In a research project, people will give different answers to your questions. That’s a good thing. People are genuinely different, and part of the reason that we’re asking these questions is to find out how they’re different. At the same time, the answers you receive are not just a product of people’s genuine differences.
Perhaps a good place to start when discussing measurement problems is to differentiate two sources of variation: two reasons that people give the scores they give and why people give different scores. Those two sources of variation are true variation and measurement error. True variation means that a measure is capturing people as they really are, and they’re giving different scores because they’re actually different. Measurement error occurs because there’s a problem in the question; it’s not completely capturing the characteristics or the information that you’re trying to get from your subjects.
Not all measurement error is the same either. There are two types: random and systematic. Random error is unpredictable errors that don’t necessarily push a study’s results in one direction or another. So, when you’re conducting a study, there’s all types of reasons or unanticipated reasons that a respondent might not give an accurate answer of themselves. For example, maybe a respondent misread the question, or if there was a multiple-choice question, they meant to fill out B but accidentally filled out C. Maybe your question asks them to perform mental calculations, and they made a mistake. That’s error because your measurement isn’t reflecting your respondents’ true characteristics, but it’s random error; you don’t know where it’s going to pop up.
Systematic error is different. It happens when there’s something in the question or the measurement scheme itself that pushes all respondents to answer erroneously and in the same way. A really common way to describe measurement error is with a bullseye graph. Imagine the center of the bullseye is the true answer for everybody, and the shots are examples of what their scores registered when measured.
Systematic error is much more dangerous because there’s a possibility that I’ll get very precise answers, but the answers are wrong.

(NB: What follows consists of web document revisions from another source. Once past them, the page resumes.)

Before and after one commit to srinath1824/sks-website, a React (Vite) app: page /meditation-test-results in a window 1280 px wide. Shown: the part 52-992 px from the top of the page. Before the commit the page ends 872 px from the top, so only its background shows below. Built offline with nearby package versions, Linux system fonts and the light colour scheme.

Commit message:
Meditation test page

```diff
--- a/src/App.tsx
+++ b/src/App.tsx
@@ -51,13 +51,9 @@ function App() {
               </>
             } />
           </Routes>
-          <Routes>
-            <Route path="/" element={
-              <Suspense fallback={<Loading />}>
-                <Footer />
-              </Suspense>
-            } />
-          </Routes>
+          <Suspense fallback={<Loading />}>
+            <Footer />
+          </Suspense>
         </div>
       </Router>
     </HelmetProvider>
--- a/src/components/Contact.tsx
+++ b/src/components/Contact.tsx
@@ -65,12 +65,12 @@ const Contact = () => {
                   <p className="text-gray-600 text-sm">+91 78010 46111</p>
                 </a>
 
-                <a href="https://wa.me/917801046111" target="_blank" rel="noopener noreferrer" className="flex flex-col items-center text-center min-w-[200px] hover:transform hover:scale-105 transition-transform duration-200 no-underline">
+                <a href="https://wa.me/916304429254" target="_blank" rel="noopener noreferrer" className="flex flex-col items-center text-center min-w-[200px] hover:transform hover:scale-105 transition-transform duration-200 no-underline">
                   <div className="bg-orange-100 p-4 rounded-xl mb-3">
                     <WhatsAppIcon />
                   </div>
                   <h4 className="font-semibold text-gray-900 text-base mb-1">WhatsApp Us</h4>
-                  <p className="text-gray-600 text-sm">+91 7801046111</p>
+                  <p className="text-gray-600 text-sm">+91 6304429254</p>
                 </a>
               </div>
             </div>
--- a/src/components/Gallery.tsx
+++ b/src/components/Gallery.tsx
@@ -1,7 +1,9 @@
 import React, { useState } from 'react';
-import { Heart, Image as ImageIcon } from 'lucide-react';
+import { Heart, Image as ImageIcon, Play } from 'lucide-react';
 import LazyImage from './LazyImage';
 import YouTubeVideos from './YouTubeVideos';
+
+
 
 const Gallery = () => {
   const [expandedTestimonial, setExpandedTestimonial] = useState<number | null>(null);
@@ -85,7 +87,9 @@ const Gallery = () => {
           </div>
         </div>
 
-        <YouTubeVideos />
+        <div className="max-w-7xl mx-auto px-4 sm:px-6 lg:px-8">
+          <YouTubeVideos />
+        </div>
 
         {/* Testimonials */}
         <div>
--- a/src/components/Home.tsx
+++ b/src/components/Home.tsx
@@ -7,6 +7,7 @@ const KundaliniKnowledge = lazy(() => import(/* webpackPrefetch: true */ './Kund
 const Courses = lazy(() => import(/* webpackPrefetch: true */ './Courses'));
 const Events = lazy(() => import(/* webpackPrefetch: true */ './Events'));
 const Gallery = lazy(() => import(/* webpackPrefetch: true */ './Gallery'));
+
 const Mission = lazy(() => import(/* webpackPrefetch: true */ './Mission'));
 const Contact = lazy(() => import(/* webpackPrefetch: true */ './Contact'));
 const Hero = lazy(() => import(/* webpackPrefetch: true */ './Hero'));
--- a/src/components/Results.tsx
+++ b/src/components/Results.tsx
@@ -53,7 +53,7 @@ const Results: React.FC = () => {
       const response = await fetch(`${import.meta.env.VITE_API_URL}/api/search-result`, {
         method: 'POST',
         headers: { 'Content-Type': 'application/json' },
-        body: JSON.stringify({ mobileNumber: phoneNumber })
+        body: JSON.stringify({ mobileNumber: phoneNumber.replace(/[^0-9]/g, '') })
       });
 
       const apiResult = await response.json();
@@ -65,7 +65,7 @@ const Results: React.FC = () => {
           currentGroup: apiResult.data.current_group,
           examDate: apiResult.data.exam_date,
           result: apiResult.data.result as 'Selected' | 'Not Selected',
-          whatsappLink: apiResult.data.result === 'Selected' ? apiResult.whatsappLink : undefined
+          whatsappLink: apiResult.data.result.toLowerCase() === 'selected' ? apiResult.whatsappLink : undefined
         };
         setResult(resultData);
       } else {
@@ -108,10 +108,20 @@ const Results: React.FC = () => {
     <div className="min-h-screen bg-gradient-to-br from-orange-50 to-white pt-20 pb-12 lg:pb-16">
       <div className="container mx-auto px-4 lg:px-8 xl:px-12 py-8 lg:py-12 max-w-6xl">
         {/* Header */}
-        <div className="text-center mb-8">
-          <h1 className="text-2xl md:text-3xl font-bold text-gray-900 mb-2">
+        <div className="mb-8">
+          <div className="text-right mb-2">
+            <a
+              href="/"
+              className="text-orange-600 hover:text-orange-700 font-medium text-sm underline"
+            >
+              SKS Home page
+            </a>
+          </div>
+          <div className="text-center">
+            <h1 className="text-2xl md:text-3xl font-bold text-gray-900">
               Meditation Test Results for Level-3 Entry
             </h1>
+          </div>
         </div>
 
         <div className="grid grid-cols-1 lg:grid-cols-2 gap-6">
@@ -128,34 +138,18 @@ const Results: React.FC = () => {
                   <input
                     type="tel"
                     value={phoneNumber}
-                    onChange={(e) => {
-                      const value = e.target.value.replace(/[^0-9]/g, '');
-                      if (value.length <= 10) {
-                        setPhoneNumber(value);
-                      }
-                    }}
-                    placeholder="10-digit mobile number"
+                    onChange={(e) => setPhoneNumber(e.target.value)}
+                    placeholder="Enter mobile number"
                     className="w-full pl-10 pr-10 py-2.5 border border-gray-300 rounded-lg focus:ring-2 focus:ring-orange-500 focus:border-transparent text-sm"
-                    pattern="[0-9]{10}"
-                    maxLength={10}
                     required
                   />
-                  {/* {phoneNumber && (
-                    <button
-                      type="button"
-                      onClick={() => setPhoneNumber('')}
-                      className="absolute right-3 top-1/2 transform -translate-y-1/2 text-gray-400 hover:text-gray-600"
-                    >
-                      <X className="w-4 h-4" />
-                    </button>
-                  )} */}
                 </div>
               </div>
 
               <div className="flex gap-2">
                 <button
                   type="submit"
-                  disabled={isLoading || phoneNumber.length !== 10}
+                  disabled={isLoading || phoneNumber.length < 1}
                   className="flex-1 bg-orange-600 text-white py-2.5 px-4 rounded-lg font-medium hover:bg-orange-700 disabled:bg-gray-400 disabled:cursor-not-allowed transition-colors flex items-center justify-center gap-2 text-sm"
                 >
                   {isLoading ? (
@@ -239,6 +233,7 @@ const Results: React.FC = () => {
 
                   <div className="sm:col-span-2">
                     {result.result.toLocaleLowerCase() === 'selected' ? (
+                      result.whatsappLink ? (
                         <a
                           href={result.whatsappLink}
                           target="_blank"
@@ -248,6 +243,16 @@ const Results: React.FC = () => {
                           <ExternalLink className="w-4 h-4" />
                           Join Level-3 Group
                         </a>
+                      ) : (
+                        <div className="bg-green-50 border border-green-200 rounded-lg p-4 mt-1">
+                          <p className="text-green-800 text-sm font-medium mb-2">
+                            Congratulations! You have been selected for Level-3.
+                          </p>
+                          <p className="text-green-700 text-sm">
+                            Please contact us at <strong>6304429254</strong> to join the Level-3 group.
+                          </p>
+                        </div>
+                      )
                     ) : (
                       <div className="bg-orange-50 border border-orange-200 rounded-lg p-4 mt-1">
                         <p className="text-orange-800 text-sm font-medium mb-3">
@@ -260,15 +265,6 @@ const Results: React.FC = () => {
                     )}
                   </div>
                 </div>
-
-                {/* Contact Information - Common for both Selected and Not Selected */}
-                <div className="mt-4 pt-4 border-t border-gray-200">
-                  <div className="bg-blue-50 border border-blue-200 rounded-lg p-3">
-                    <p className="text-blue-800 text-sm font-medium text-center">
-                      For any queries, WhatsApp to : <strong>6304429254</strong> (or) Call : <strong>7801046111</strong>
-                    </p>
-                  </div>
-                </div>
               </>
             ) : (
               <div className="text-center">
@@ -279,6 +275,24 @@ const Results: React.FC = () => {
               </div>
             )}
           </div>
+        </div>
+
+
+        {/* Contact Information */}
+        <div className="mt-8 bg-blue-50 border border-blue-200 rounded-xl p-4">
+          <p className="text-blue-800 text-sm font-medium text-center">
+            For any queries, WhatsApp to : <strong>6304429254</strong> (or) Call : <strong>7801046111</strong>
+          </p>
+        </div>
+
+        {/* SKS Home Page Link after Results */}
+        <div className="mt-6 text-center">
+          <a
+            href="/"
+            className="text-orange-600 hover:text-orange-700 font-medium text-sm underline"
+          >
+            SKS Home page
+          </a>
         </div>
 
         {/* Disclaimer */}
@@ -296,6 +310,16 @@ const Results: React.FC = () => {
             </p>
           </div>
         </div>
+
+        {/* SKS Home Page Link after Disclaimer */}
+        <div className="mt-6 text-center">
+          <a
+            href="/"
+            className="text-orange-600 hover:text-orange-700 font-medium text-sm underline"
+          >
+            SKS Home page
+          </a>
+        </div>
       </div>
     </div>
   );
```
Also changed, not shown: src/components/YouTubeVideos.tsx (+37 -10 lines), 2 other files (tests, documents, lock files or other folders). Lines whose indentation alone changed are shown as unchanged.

A confident wrong finding is much worse than an uncertain finding that doesn’t tell us much.
Measurement error is an inescapable problem. It plagues all studies. You can’t get rid of it. At best, you can be cognizant of its existence and try to keep your eye open for problems in your research measurement design that will cause these types of errors to become egregious. You have to use your judgment, but there are some basic tips you might want to follow:
Make your questions and potential answers as clear as possible. Don’t make it hard to understand the question, give a direct answer, or code it. Those pitfalls can create error.
When you design a survey, pre-test it. That means bring it to some people, give them the test, and then go over the answers with them. Ensure the answers you received are what they meant. Talk to them about whether or not the wording of your question made them feel like they should answer a particular way. Don’t ignore the problem. Bad data creates a bad analysis, and if you have a lot of error in your survey, your analysis could be all for naught.